We developed predictive maps of the distribution of selected hard corals living in the mesophotic zone (30-150 meters deep) in and around the Au’au Channel, Hawai’i. This work is designed to support the management plan review process currently underway at the Humpback Whale National Marine Sanctuary, and provide baseline data for future management decisions. Prior to this project, very little information existed regarding the essential fish habitat provided by these deeper hard corals.
The Humpback Whale National Marine Sanctuary (HIHWNMS) is located off the main Hawaiian Islands, and was created by Congress in 1992 to protect humpback whales and their habitat in Hawai`i. The Sanctuary is one of the world's most important humpback whale habitats, but also serves as a home to other marine life: whales, dolphins, sea turtles, marine birds, reef fish, invertebrates and mesophotic coral ecosystems (MCEs). MCEs are light-dependent coral communities that occur in the deeper part (30 – 150 m) of the photic zone in tropical and subtropical regions. Mesophotic corals play an important role in shaping the ecological communities in deeper waters because they provide habitat and refuge for many reef fish and invertebrate species.
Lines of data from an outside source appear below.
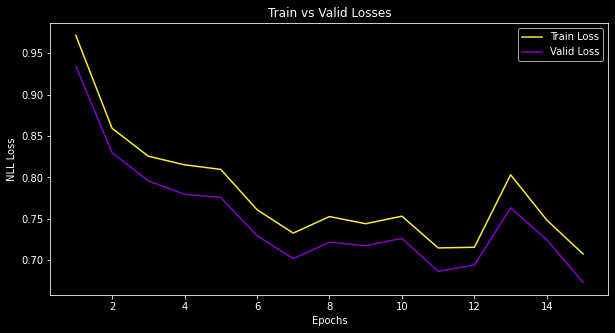
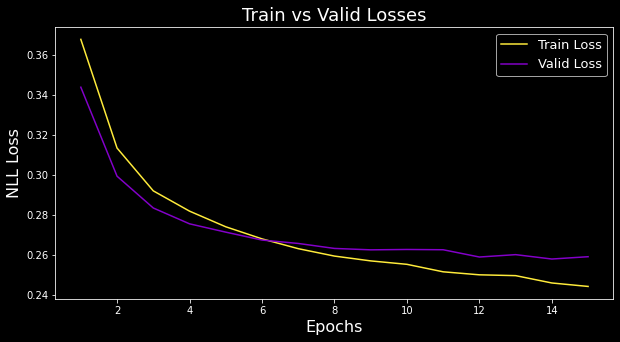
pytorch blogpost update

diff --git a/_posts/2020-10-01-PyTorch-Mnist.md b/_posts/2020-10-01-PyTorch-Mnist.md
@@ -5,18 +5,6 @@ subtitle: MNIST classification
 thumbnail-img: assets/img/pytorch.png
 comments: false
 ---
-<!-- MathJAx Import -->
-$$\newcommand{\abs}[1]{\left\lvert#1\right\rvert}$$
-$$\newcommand{\norm}[1]{\left\lVert#1\right\rVert}$$
-$$\newcommand{\inner}[1]{\left\langle#1\right\rangle}$$
-$$\newcommand{\as}{\overset{a.s.}{\to}}$$
-$$\newcommand{\d}{\overset{d}{\to}}$$
-$$\DeclareMathOperator*{\argmin}{arg\,min}$$
-$$\DeclareMathOperator*{\argmax}{arg\,max}$$
-$$\DeclareMathOperator*{\E}{\mathbb{E}}$$
-<!-- MathJAx End -->
-<p style="margin-bottom:-2cm;"></p>
-
 <style>
 .dropcap {
   margin: 5px 7px -30px 0;
@@ -24,7 +12,6 @@ $$\DeclareMathOperator*{\E}{\mathbb{E}}$$
 </style>
 
 ## Import MNIST
-
 Let's download $7000$ examples of length $784 = 28\times 28$ of flattened grayscale square images of handwritten digits, stacked as 
  a tuple of $(X,Y)$ with Python shapes $(70000, 784)$ and $(70000,).$
 ```python
@@ -54,6 +41,8 @@ Some technical steps
 1. Convert the data to "torch tensors"
 2. Form a DataLoader (to simplify the iteration process over batches)
 
+Notice that no shuffling is required for the validation data
+
 ```python
 import torch
 x_train, y_train, x_valid, y_valid = map(torch.tensor,
@@ -61,20 +50,22 @@ x_train, y_train, x_valid, y_valid = map(torch.tensor,
 
 from torch.utils.data import TensorDataset
 train_ds = TensorDataset(x_train, y_train) 
+valid_ds = TensorDataset(x_valid, y_valid)
 
 from torch.utils.data import DataLoader
 train_dl = DataLoader(train_ds, batch_size=64, shuffle=True)
+valid_dl = DataLoader(valid_ds, batch_size=128)
 ```
 <span style="display:block; height: 0px;"></span>
 
 ## Model, Optimizer & Loss
-Lets design the NN architecture by subclassing {% ihighlight python %} nn.Module {% endihighlight %}, which manages the network parameters/weights, their gradients, etc. Create a simple linear layer {% ihighlight python %} self.lin = nn.Linear(784, 10) {% endihighlight %} which implicitly is equivalent to creating a $784\times 10$ matrix of weights and a $10$-dim bias vector
+Lets design the NN architecture by subclassing <code class="in"> nn.Module </code>, which manages the network parameters/weights, their gradients, etc. Create a simple linear layer <code class="in"> self.lin = nn.Linear(784, 10) </code> which implicitly is equivalent to creating a $784\times 10$ matrix of weights and a $10$-dim bias vector
 
 ```python
 self.weights = nn.Parameter(torch.randn(784, 10) / math.sqrt(784))
 self.bias = nn.Parameter(torch.zeros(10))
 ```
-Both parameters are initially random, Xavier initialized, but need to be determined eventually. For now, let's not add any nonlinearities. Also incorporate the forward step, which will multiply the input by the matrix and add the bias, {% ihighlight python %}  xb @ self.weights + self.bias {% endihighlight %}. Hence we have
+Both parameters are initially random, Xavier initialized, but need to be determined eventually. For now, let's not add any nonlinearities. Also incorporate the forward step, which will multiply the input by the matrix and add the bias, <code class="in">  xb @ self.weights + self.bias </code>. Hence we have
 
 ```python
 from torch import nn
@@ -89,14 +80,14 @@ class FeedForward(nn.Module):
 model = FeedForward()
 ```
 
-Specify the optimizer and the learning rate.
+Pick the optimizer and the learning rate.
 
 ```python
 from torch import optim
-opt = optim.Adam(model.parameters(), lr=.1)
+opt = optim.Adam(model.parameters(), lr=.001)
 ```
 
-Specify the loss; {% ihighlight python %} F.cross_entropy {% endihighlight %} combines negative log likelihood loss and log softmax activation and works well for classification purposes.
+Specify the loss. <code class="in"> F.cross_entropy </code> combines negative log likelihood loss and log softmax activation and works well for classification purposes.
 
 ```python
 import torch.nn.functional as F
@@ -105,18 +96,17 @@ loss_func = F.cross_entropy
 <span style="display:block; height: 0px;"></span>
 
 ## Training
-Iterate over all training images $5$ times, each time sampling batches from {% ihighlight python %}DataLoader{% endihighlight %}. 
+Iterate over all training images $15$ times, each time sampling batches from <code class="in">DataLoader</code>. 
 For each batch, 
-1. Make a prediction {% ihighlight python %}model(xb){% endihighlight %}, which propagates {% ihighlight python %}xb{% endihighlight %} forward.
-2. Compute the loss {% ihighlight python %}loss_func(pred, yb){% endihighlight %}
+1. Make a prediction <code class="in">model(xb)</code>, which propagates <code class="in">xb</code> forward.
+2. Compute the loss <code class="in">loss_func(pred, yb)</code>
 3. Propagate backwards:
   - Update the gradients 
-  - Optimize the weights, i.e. for each parameter {% ihighlight python %}p{% endihighlight %} do {% ihighlight python %} p -= p.grad * lr {% endihighlight %}
-  - Reset the gradient back to $0$ so it is ready for the next batch.
+  - Optimize the weights, i.e. for each parameter <code class="in">p</code> do <code class="in"> p -= p.grad * lr </code>
+  - Reset the gradient back to $0$ so it is ready for the next batch
 
-Watch the training loss go down!
 ```python
-for epoch in range(5):
+for epoch in range(15):
   for xb, yb in train_dl:       
     pred = model(xb)
     loss = loss_func(pred, yb) # pred.dtype=torch.float32, yb.dtype=torch.int64
@@ -129,17 +119,10 @@ for epoch in range(5):
 <span style="display:block; height: 0px;"></span>
 
 ## Validation
-To keep track of the training loss instead, first use the DataLoader (no shuffling required)
+Easy to check the validation loss too (the lines <code class="in">model.train()</code> and <code class="in">model.eval()</code> ensure appropriate behavior in more complex cases)
 
 ```python
-valid_ds = TensorDataset(x_valid, y_valid)
-valid_dl = DataLoader(valid_ds, batch_size=128)
-```
-
-and then print the validation loss (the lines {% ihighlight python %}model.train(){% endihighlight %} and {% ihighlight python %}model.eval(){% endihighlight %} ensure appropriate behavior in more complex cases)
-
-```python
-for epoch in range(10):
+for epoch in range(15):
     model.train()   # NEW
     for xb, yb in train_dl:       
         pred = model(xb)
@@ -152,11 +135,11 @@ for epoch in range(10):
     # Validation
     model.eval()  # NEW
     with torch.no_grad(): 
-        valid_loss = sum(loss_func(model(xb), yb) for xb, yb in valid_dl)
-
-    print(epoch, valid_loss / len(valid_dl))
+        valid_loss = sum(loss_func(model(xb), yb).tolist() for xb, yb 
+                         in valid_dl)/ len(valid_dl)
 ```
-<center><p><img src="/assets/img/mnist_loss.png" alt="Profile pic" style="width:500px;border:0px solid black" data-toggle="tooltip" data-placement="auto" title="Losses over Epochs"></p></center>
+Can also plot both losses over epochs
+<center><p><img src="/assets/img/mnist_loss.png" alt="Profile pic" style="width:100%;border:0px solid black" data-toggle="tooltip" data-placement="auto" title="Losses over Epochs"></p></center>
 <span style="display:block; height: 0px;"></span>
 
 ## Make a prediction
@@ -170,24 +153,21 @@ for i in range(0, cols*rows):
   fig.add_subplot(rows, cols, i+1)
   plt.imshow(x_valid[i].reshape((28, 28)), cmap="gray") # True
 plt.show()
-torch.argmax(model(x_valid[0:9]), axis=1).reshape(3,3)  # Pred
-```
-
-<center><p><img src="/assets/img/mnist_test.png" alt="Profile pic" style="width:200px;border:0px solid black" data-toggle="tooltip" data-placement="auto"></p></center>
-
-and compare with predictions
-
-```python
-tensor([[3, 8, 6],
-        [9, 6, 4],
-        [5, 3, 8]])
+print(torch.argmax(model(x_valid[0:9]), axis=1).reshape(3,3))  # Pred
 ```
 <span style="display:block; height: 0px;"></span>
+
+<center>
+<img src="/assets/img/mnist_test.png" alt="Profile pic" style="width:150px;" data-toggle="tooltip" data-placement="auto"> <a style="padding: 2rem;">vs</a>  $\begin{matrix} [3, 8, 6]\\ [9, 6, 4]\\ [5, 3, 8] \end{matrix}$ <span style="padding: 1rem;"></span>
+</center>
+
+
+
 
 # CNN
 
 Can use a Convolutional NN instead. Our inputs are $28\times 28\times 1$, where $1$ is the # of channels (only gray). 
-The first two arguments of {% ihighlight python %}Conv2d{% endihighlight %} are {% ihighlight python %}in_channels=1{% endihighlight %} and {% ihighlight python %}out_channels=16{% endihighlight %}. 
+The first two arguments of <code class="in">Conv2d</code> are <code class="in">in_channels=1</code> and <code class="in">out_channels=16</code>. 
 
 A useful formula for keeping track of dimensions is 
 
@@ -195,10 +175,10 @@ $$n_{out} = \frac{n_{in} - k + 2p}{s} + 1$$
 
 where $n$ is image's spatial dimension (height or weight).
 
-- {% ihighlight python %}Conv2d(1,16,3,2,1){% endihighlight %}: &nbsp; &nbsp;28x28x1 &nbsp; <i class="fas fa-arrow-alt-circle-right"></i> &nbsp;(28-3+2)/2+1 = 14.5&nbsp;  <i class="fas fa-arrow-alt-circle-right"></i>&nbsp; 14x14x16
-- {% ihighlight python %}Conv2d(16,16,3,2,1){% endihighlight %}: &nbsp; 14x14x16 &nbsp; <i class="fas fa-arrow-alt-circle-right"></i> &nbsp;(14-3+2)/2+1 = 7.5&nbsp;  <i class="fas fa-arrow-alt-circle-right"></i>&nbsp; 7x7x16
-- {% ihighlight python %}Conv2d(16,10,3,2,1){% endihighlight %}: &nbsp; 7x7x16 &nbsp; <i class="fas fa-arrow-alt-circle-right"></i> &nbsp;(7-3+2)/2+1 = 4&nbsp;  <i class="fas fa-arrow-alt-circle-right"></i>&nbsp; 4x4x10
-- {% ihighlight python %}avg_pool2d(xb,4){% endihighlight %}: &nbsp; &nbsp; &nbsp; 4x4x10 &nbsp; <i class="fas fa-arrow-alt-circle-right"></i> &nbsp;1x10
+- <code class="in">Conv2d(1,16,3,2,1)</code>: &nbsp; &nbsp;28x28x1 &nbsp; <i class="fas fa-arrow-alt-circle-right"></i> &nbsp;(28-3+2)/2+1 = 14.5&nbsp;  <i class="fas fa-arrow-alt-circle-right"></i>&nbsp; 14x14x16
+- <code class="in">Conv2d(16,16,3,2,1)</code>: &nbsp; 14x14x16 &nbsp; <i class="fas fa-arrow-alt-circle-right"></i> &nbsp;(14-3+2)/2+1 = 7.5&nbsp;  <i class="fas fa-arrow-alt-circle-right"></i>&nbsp; 7x7x16
+- <code class="in">Conv2d(16,10,3,2,1)</code>: &nbsp; 7x7x16 &nbsp; <i class="fas fa-arrow-alt-circle-right"></i> &nbsp;(7-3+2)/2+1 = 4&nbsp;  <i class="fas fa-arrow-alt-circle-right"></i>&nbsp; 4x4x10
+- <code class="in">avg_pool2d(xb,4)</code>: &nbsp; &nbsp; &nbsp; 4x4x10 &nbsp; <i class="fas fa-arrow-alt-circle-right"></i> &nbsp;1x10
 
 ```python
 class CNN(nn.Module):
@@ -218,7 +198,7 @@ class CNN(nn.Module):
 
 model = CNN()
 ```
-<span style="display:block; height: 0px;"></span>
+<span style="display:block; height: 1rem;"></span>
 
 # <i class="fas fa-code"></i> Full Code for CNN
 ```python
@@ -268,14 +248,14 @@ model = CNN()
 
 # Optimizer
 from torch import optim
-opt = optim.Adam(model.parameters(), lr=.05)
+opt = optim.Adam(model.parameters(), lr=.001)
 
 # Loss
 import torch.nn.functional as F
 loss_func = F.cross_entropy 
 
 # Training
-for epoch in range(10):
+for epoch in range(15):
     model.train()   
     for xb, yb in train_dl:       
         pred = model(xb)
@@ -288,9 +268,9 @@ for epoch in range(10):
     # Validation
     model.eval()  
     with torch.no_grad(): 
-        valid_loss = sum(loss_func(model(xb), yb) for xb, yb in valid_dl)
-
-    print(epoch, valid_loss / len(valid_dl))
+        valid_loss = sum(loss_func(model(xb), yb).tolist() for xb, yb 
+                         in valid_dl)/ len(valid_dl)
+    print(epoch, valid_loss)
 
 # True vs Pred
 fig = plt.figure(figsize=(3, 3))
@@ -299,6 +279,6 @@ for i in range(0, cols*rows):
   fig.add_subplot(rows, cols, i+1)
   plt.imshow(x_valid[i].reshape((28, 28)), cmap="gray") # True
 plt.show()
-torch.argmax(model(x_valid[0:9]), axis=1).reshape(3,3)  # Pred
+print(torch.argmax(model(x_valid[0:9]), axis=1).reshape(3,3))  # Pred
 ```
In order for the Sanctuary to shift from single species management (i.e., of humpback whales) to an ecosystem based approach, the Sanctuary needs more information about the status and functions of biotic ecosystem components, including MCEs.
What we did
We developed a spatial model with a map of mesophotic hard coral presence from 30 to 150 meters in and around the Au’au Channel, Hawai’i using readily-available bathymetry (depth), PAR (photo-synthetically active radiation), water temperature, water currents and underwater videos describing MCE presence. The MCE presence data used in this project was the result of work conducted by the Bishop Museum, Hawaii Division of Aquatic Resources, NOAA NMFS Pacific Island Fisheries Science Center and the University of Hawaii, which was funded under NCCOS’ Center for Sponsored Coastal Ocean Research’s Deep Coral Reef Ecosystem Studies Program. The predictor information (i.e., bathymetry, PAR, temperature and currents) were collected by the U.S. Geological Survey, University of Hawaii,and the National Aeronautics and Space Administration. The modeling portion of this project was funded by the HIHWNMS to support their management plan review process.
Related Region of Study: Hawaii
Primary Contacts: Chris Caldow, Bryan Costa
Science for Coastal Ecosystem Management (Seafloor Mapping, Marine Spatial Planning, Protected Species, Coral)
Related NCCOS Center: CCMA